This could be a huge benefit not just for the hard of hearing, but for anyone attempting to have a chat in an incredibly noisy environment like a diner at lunchtime, or of course for anyone of any age and of any hearing level trying to watch a mumblecore film (at home obviously, as most cinema chains have been quick to outlaw smartglasses).
The app builds on one of Google's key technological strengths -- voice recognition -- and eliminates one of Google Glass's biggest weaknesses -- the quality of its integrated microphone.
Instead of relying on the headset's mic, the free app, called Captioning on Glass, turns the wearer's connected smartphone into the sound receiver. This has two benefits: first it's a much better microphone; and second it can be positioned closer to the person speaking because it is connected to Google Glass wirelessly.
To use it, all you have to do is say "Ok Glass, recognize this" and hold the smartphone close to the person you're speaking to and captions will start to appear.
"This system allows wearers like me to focus on the speaker's lips and facial gestures," project member Professor Jim Foley told CNET. "If hard-of-hearing people understand the speech, the conversation can continue immediately without waiting for the caption. However, if I miss a word, I can glance at the transcription, get the word or two I need and get back into the conversation."
Providing live subtitles of what a person is saying in the language in which he or she is saying it is just the start. The team is now looking to develop the app so that it can provide real-time written translations.

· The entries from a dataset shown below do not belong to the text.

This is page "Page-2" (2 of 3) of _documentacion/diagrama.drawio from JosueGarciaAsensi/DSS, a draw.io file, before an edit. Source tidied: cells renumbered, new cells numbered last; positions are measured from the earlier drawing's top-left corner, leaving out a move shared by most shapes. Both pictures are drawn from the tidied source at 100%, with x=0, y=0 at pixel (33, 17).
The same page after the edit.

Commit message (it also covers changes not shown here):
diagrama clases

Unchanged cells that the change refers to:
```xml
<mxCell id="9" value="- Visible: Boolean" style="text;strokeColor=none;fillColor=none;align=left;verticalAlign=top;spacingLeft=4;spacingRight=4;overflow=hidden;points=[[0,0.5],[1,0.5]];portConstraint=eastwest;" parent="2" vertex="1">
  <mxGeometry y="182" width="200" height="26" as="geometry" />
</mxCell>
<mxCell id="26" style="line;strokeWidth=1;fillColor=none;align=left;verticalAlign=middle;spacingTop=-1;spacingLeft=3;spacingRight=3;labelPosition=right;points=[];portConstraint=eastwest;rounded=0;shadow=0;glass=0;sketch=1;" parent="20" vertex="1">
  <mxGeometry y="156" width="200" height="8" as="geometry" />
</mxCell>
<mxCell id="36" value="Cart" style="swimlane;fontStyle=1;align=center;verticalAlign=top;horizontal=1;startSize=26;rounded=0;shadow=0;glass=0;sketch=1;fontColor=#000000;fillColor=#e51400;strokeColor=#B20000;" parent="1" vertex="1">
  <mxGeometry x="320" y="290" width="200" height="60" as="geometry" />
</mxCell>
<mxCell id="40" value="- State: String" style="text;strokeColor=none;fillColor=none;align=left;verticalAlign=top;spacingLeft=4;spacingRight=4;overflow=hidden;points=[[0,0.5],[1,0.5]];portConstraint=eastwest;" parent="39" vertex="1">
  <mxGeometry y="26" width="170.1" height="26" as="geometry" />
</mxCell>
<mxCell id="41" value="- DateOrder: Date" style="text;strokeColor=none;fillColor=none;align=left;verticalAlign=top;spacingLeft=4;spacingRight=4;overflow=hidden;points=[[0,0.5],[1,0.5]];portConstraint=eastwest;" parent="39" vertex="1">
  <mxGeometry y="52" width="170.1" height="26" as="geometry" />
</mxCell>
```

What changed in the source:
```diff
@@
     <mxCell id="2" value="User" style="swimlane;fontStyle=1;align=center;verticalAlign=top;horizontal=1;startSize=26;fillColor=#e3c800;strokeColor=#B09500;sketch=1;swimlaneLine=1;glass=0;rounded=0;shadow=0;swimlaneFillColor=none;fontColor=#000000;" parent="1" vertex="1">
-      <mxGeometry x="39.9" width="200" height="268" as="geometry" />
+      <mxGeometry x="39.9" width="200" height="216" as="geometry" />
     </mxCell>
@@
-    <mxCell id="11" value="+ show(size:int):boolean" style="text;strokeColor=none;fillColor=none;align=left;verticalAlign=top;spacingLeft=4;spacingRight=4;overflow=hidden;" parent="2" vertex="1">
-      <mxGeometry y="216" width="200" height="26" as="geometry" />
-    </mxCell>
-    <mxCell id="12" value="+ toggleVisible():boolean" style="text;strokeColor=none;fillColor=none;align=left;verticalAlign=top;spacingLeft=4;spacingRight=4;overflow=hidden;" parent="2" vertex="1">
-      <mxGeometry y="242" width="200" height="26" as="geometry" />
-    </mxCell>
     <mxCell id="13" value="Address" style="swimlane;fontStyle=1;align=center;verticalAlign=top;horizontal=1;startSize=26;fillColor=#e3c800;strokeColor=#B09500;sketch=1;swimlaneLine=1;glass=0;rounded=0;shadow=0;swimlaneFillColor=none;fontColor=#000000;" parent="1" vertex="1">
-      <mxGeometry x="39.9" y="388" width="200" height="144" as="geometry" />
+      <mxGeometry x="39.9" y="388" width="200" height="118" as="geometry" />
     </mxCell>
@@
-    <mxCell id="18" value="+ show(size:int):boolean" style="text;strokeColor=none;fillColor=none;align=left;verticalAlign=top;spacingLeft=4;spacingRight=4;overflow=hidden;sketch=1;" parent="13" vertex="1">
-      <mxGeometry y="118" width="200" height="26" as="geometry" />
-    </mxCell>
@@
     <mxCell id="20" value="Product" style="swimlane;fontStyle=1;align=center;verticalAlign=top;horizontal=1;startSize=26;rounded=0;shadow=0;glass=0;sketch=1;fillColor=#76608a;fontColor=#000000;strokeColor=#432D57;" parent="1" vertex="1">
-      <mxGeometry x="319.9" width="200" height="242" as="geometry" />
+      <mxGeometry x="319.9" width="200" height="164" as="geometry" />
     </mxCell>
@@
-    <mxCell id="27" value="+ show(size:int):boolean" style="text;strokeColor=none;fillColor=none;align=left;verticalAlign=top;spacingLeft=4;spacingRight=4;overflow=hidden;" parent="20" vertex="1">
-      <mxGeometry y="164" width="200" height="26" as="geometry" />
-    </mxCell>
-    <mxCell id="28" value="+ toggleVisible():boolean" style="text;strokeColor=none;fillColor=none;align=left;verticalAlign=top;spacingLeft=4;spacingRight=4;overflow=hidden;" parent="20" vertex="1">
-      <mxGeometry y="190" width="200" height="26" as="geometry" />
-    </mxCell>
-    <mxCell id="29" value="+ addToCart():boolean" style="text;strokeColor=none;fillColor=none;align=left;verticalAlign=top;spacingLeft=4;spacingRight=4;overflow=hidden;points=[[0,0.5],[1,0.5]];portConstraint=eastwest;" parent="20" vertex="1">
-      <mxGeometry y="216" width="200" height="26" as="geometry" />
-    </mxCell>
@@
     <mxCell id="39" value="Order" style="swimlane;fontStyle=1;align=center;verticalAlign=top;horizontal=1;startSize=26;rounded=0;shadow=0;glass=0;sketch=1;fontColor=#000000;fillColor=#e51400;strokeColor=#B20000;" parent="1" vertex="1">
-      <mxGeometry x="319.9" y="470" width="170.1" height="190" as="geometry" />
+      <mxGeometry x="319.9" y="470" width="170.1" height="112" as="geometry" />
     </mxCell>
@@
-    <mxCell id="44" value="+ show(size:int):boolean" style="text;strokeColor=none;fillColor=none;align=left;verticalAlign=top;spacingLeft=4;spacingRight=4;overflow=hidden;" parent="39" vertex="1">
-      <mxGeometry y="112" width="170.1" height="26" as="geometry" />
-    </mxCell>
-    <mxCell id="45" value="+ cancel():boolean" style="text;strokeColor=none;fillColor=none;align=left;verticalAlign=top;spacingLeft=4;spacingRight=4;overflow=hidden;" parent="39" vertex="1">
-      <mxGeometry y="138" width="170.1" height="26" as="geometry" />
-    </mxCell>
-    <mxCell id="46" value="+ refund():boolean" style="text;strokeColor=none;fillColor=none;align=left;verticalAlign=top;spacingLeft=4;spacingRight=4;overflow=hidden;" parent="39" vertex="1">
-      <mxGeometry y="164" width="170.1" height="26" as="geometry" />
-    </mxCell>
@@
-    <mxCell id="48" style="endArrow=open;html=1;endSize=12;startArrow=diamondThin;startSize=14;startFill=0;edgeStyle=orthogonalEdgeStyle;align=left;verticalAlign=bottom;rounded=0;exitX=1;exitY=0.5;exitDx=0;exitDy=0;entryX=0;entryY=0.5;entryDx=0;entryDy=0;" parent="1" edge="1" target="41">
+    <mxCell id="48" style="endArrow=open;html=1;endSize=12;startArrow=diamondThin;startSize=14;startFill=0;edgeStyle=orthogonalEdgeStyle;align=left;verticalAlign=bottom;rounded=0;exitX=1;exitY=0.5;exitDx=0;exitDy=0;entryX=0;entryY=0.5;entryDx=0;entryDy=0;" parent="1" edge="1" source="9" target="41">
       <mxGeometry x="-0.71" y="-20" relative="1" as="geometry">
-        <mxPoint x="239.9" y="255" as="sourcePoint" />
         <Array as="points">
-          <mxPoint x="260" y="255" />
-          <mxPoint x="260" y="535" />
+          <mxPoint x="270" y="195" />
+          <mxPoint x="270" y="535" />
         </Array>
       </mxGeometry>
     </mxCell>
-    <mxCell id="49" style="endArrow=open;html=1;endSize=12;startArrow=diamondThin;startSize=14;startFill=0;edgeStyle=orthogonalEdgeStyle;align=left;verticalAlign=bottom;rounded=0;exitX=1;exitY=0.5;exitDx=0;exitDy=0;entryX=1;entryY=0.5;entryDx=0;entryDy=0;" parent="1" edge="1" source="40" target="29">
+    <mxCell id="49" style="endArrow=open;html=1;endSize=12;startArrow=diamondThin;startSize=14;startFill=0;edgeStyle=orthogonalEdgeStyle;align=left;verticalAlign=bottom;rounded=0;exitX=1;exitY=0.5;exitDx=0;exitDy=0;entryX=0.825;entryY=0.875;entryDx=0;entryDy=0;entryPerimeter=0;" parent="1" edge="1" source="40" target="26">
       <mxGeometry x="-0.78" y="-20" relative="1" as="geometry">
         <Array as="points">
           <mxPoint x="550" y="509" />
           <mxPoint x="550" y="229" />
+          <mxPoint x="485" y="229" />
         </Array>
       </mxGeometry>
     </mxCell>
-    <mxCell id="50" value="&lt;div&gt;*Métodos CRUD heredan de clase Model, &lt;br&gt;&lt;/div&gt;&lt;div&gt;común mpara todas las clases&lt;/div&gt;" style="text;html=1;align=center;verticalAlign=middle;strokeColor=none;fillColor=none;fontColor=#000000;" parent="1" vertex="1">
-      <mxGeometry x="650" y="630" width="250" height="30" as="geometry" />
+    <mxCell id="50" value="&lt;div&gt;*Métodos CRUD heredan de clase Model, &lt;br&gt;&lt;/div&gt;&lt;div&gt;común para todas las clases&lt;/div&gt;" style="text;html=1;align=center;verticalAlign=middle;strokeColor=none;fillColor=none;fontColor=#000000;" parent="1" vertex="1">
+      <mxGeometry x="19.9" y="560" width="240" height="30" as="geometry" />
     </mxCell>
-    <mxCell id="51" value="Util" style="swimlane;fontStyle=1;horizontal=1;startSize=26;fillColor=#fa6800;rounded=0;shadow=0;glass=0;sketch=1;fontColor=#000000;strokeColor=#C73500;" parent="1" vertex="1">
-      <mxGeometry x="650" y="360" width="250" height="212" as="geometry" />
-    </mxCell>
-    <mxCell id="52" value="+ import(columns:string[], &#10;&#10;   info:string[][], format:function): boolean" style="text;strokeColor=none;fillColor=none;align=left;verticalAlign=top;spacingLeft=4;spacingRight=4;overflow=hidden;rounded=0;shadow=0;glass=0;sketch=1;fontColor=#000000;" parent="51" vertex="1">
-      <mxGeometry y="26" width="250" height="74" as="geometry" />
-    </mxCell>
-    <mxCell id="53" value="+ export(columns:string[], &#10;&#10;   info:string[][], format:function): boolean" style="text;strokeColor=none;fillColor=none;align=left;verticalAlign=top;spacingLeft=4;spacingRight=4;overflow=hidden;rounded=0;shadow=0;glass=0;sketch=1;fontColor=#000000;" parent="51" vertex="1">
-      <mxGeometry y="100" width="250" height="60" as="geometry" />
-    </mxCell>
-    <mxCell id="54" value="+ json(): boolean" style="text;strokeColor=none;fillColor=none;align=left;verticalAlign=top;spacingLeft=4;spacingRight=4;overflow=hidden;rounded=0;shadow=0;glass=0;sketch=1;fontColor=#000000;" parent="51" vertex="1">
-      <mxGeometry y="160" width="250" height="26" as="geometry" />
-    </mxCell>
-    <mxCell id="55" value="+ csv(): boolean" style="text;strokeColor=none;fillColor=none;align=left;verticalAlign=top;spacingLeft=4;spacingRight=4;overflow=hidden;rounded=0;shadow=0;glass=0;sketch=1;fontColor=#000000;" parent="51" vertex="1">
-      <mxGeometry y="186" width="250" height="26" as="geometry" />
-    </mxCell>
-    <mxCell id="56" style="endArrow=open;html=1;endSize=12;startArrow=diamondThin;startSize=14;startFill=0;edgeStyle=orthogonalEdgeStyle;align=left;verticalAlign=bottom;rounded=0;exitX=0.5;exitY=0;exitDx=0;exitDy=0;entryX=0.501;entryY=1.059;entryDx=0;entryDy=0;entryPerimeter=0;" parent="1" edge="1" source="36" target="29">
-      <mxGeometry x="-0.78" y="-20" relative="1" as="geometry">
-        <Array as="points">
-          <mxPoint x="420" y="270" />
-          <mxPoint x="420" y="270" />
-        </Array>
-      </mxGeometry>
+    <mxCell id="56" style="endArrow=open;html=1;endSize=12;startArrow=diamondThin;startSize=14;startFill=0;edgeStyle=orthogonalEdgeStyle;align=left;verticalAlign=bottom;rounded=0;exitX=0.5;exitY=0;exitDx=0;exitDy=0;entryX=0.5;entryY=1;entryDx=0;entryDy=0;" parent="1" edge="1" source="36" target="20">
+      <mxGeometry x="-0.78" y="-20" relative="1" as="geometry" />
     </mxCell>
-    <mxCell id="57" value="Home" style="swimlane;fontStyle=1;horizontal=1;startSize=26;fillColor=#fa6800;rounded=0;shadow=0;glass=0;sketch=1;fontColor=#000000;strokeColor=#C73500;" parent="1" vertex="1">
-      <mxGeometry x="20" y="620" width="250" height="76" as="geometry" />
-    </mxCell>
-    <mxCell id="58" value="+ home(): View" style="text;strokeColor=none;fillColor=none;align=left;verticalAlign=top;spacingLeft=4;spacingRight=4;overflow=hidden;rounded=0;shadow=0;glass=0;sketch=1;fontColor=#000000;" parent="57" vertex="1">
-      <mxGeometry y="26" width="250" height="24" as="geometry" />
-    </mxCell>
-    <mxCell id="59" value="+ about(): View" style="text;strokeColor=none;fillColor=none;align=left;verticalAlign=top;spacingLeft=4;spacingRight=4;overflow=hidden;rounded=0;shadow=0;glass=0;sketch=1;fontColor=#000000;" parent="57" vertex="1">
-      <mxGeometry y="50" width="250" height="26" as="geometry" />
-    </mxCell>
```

But that's for the future. For now the free, English-only captioning app can be downloaded at glass.google.com/u/0/glassware/1585906026233130545.